▶ The task:
Whenever the word "radius" appears in a line of the data below, copy that line.

▶ Listed entries:
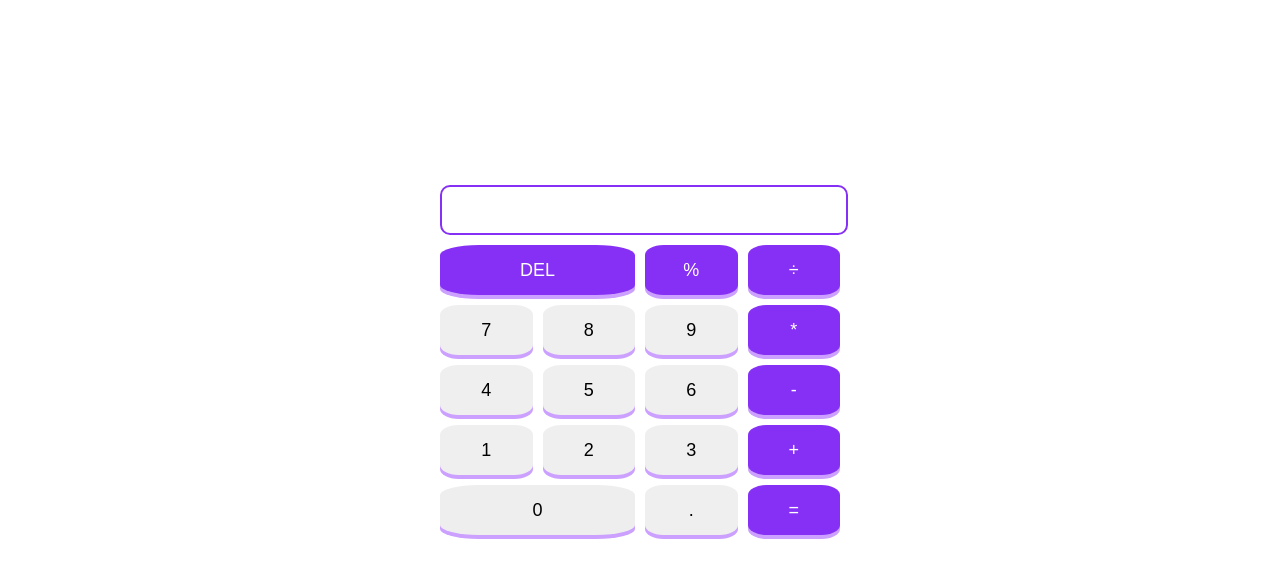
Repository: zlazlazla35/calculator
Page: /
These files come from the project's save history. The page is drawn as it stood at one moment and after the next save; the edit follows.
The browser window is 1280 px wide. The pictures show the whole page.
The project was rebuilt for these pictures with package versions that can differ from the ones it lists, and the page was loaded fresh each time.

Above is the page before, as saved 2024-10-15 16:18:23.

### public/index.html
<!DOCTYPE html>
<html lang="en">
  <head>
    <meta charset="utf-8" />
    <link rel="icon" href="%PUBLIC_URL%/favicon.png" />
    <meta name="viewport" content="width=device-width, initial-scale=1" />
    <meta name="theme-color" content="#000000" />
    <meta
      name="description"
      content="Web site created using create-react-app"
    />
    <link rel="apple-touch-icon" href="%PUBLIC_URL%/logo192.png" />
    <!--
      manifest.json provides metadata used when your web app is installed on a
      user's mobile device or desktop. See https://developers.google.com/web/fundamentals/web-app-manifest/
    -->
    <link rel="manifest" href="%PUBLIC_URL%/manifest.json" />
    <!--
      Notice the use of %PUBLIC_URL% in the tags above.
      It will be replaced with the URL of the `public` folder during the build.
      Only files inside the `public` folder can be referenced from the HTML.

      Unlike "/favicon.ico" or "favicon.ico", "%PUBLIC_URL%/favicon.ico" will
      work correctly both with client-side routing and a non-root public URL.
      Learn how to configure a non-root public URL by running `npm run build`.
    -->
    <title>계산기</title>
  </head>
  <body>
    <noscript>You need to enable JavaScript to run this app.</noscript>
    <div id="root"></div>
    <!--
      This HTML file is a template.
      If you open it directly in the browser, you will see an empty page.

      You can add webfonts, meta tags, or analytics to this file.
      The build step will place the bundled scripts into the <body> tag.

      To begin the development, run `npm start` or `yarn start`.
      To create a production bundle, use `npm run build` or `yarn build`.
    -->
  </body>
</html>

### src/App.js
import styled from "styled-components";
import './App.css';
import {  useEffect, useRef, useState } from 'react';

let Calculating = styled.div`
  width : 100%;
  margin : 0 auto;
`

let Btnbox = styled.div`
  width : 100%
  background-color: #fff;
  font-size : 18px;
  border-radius: 35%;
  display: grid;
  grid-template-columns: repeat(4, 1fr);
  gap : 10px 10px;
`

let Btn = styled.button`
  width : 100%;
  background-color: ${ props => props.bg };
  color : ${props =>  props.bg == '#8630f5' ? '#fff' :  '#000'  };
  font-size : 18px;
  border-radius: 20%;
  height : 50px;
  border: none;
  box-shadow:0px 4px 0px #cca0ff;
  transition-duration: 0.3s;
`

let ZeroBtn = styled.button`
  width : 100%;
  background-color: #eee;
  font-size : 18px;
  border-radius: 20%;
  height : 50px;
  border: none;
  box-shadow:0px 4px 0px #cca0ff;
  transition-duration: 0.3s;
  grid-column: 1/3;
`




function App() {

  const [num, setNum] = useState("");
  const [afterNum, setAfterNum] = useState("");

  const [oper, setOper] = useState("");
  const [oper2, setOper2] = useState(false);
  const output = useRef();
  const active = `active`



  const getNum = (e)=>{
    if(oper2 == false){
      setNum( (prev) => prev + e.target.value );
    }

    if(oper2 == true){
      setAfterNum( (prev) => prev + e.target.value  )
    }

  }

  const getOper = (e)=>{
    setOper( () => e.target.value );
    setOper2(true);

      calResult();
      click(e.target )
  }


  const calResult = ()=>{
    switch(oper){
      case '+':
        let result = num
        result =  Number(num) + Number(afterNum)
        setNum(result);
        setAfterNum("")
        break;

      case '-':
        let result2 = num
        result2 =  Number(num) - Number(afterNum)
        setNum(result2)
        setAfterNum("")
        break;

      case '*':
        let result3 = num
        result3 =  Number(num) * Number(afterNum)
        setNum(result3)
        setAfterNum("")
        break;

      case '÷':
        let result4 = num
        result4 =  Number(num) / Number(afterNum)
        setNum(result4)
        setAfterNum("")
        break;

    }

  }


  useEffect(()=>{
    if(oper == "="){
      setOper("")
    }if(oper == "del"){
      setNum("");
      setAfterNum("");
      setOper("");
      setOper2(false);
      output.current.style.color = '#fff'
    }else{
            output.current.style.color = '#232323'
    }
  }, [oper])



  // useEffect(()=>{
  //   console.log(output.current)
  // }, [output])

  function click(a){
    a.classList.add(active);
    // console.log(a.classList.add(active))
  }


  return (
    <div className="App">
      <div className="contents">
        <Calculating>
            <input className="output" ref={output} value={ num + oper  + afterNum  }/>
          <Btnbox>
            {/* <Btn value='ac' onClick={getOper} bg="#8630f5">AC</Btn> */}
            <Btn value='del' style={{gridColumn : '1/3'}} onClick={getOper} bg="#8630f5">DEL</Btn>
            <Btn value='%' onClick={getOper} bg="#8630f5">%</Btn>
            <Btn value='÷' onClick={getOper} bg="#8630f5">÷</Btn>
            <Btn value={7} onClick={getNum}>7</Btn>
            <Btn value={8} onClick={getNum}>8</Btn>
            <Btn value={9} onClick={getNum}>9</Btn>
            <Btn value='*' onClick={getOper}  bg="#8630f5">*</Btn>
            <Btn value={4} onClick={getNum}>4</Btn>
            <Btn value={5} onClick={getNum}>5</Btn>
            <Btn value={6} onClick={getNum}>6</Btn>
            <Btn value='-'  onClick={getOper}  bg="#8630f5">-</Btn>
            <Btn value={1} onClick={getNum}>1</Btn>
            <Btn value={2} onClick={getNum}>2</Btn>
            <Btn value={3} onClick={getNum}>3</Btn>
            <Btn value="+"  onClick={getOper} bg="#8630f5">+</Btn>
            <ZeroBtn value={0} onClick={getNum}>0</ZeroBtn>
            <Btn value='.' onClick={getNum}>.</Btn>
            <Btn value='='  onClick={getOper} bg="#8630f5"> =</Btn>
          </Btnbox>
        </Calculating>
      </div>
    </div>
  );
}

export default App;

// 버튼 클릭시 그 버튼한테 active 클레스명 잠깐 붙였다가 떼어주기

### src/App.css
.App {
  text-align: center;
}

.App-logo {
  height: 40vmin;
  pointer-events: none;
}

@media (prefers-reduced-motion: no-preference) {
  .App-logo {
    animation: App-logo-spin infinite 20s linear;
  }
}

.App-header {
  background-color: #282c34;
  min-height: 100vh;
  display: flex;
  flex-direction: column;
  align-items: center;
  justify-content: center;
  font-size: calc(10px + 2vmin);
  color: white;
}

.App-link {
  color: #61dafb;
}

@keyframes App-logo-spin {
  from {
    transform: rotate(0deg);
  }
  to {
    transform: rotate(360deg);
  }
}
.App {width: 100%; height: 100vh; display: flex; align-items: center; justify-content: center;}
.contents {width: 100%; max-width: 400px; }
input {width: 100%; height: 44px; margin-bottom: 10px; border: 2px solid #8630f5; border-radius: 10px;}
input:focus {outline: #8630f5; }
.active {   box-shadow: 2px 2px 0 rgb(0,0,0,0.5) !important;
  position: relative;
  top:2px;
}

Loaded but not shown: src/index.js (common file); src/index.css (common file); src/reportWebVitals.js (common file)

After the next save:
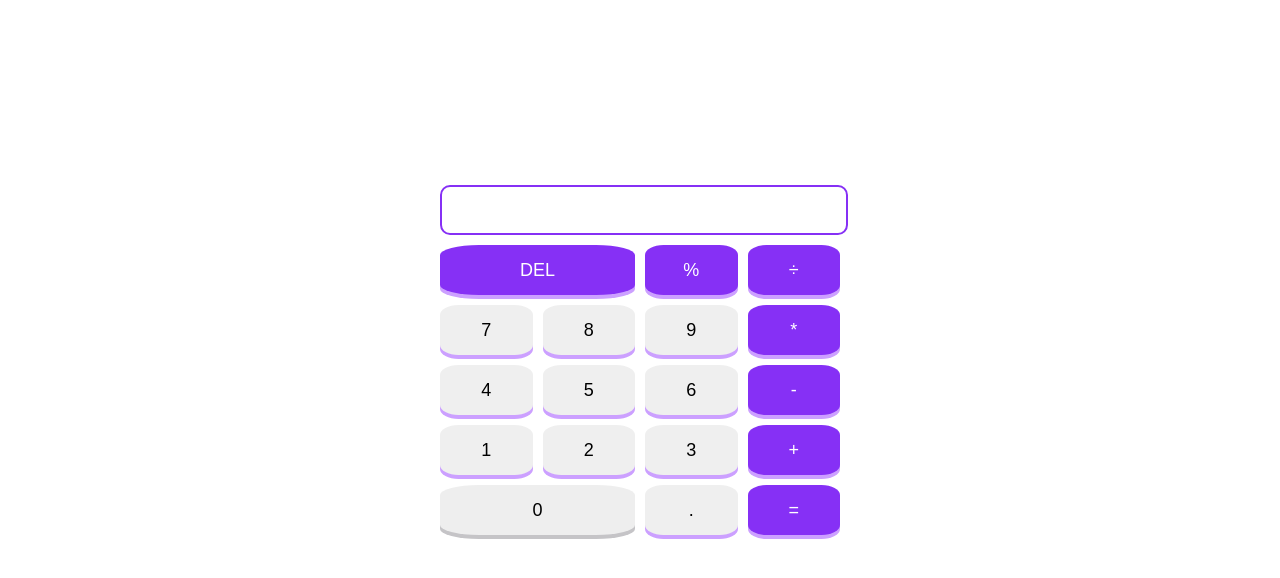
Saved 15 s later.
--- a/src/App.js
+++ b/src/App.js
@@ -36,7 +36,7 @@ let ZeroBtn = styled.button`
   border-radius: 20%;
   height : 50px;
   border: none;
-  box-shadow:0px 4px 0px #cca0ff;
+  box-shadow:0px 4px 0px #c5c4c7;
   transition-duration: 0.3s;
   grid-column: 1/3;
 `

▶ Exercise output:
  border-radius: 35%;
  border-radius: 20%;
  border-radius: 20%;
input {width: 100%; height: 44px; margin-bottom: 10px; border: 2px solid #8630f5; border-radius: 10px;}
   border-radius: 20%;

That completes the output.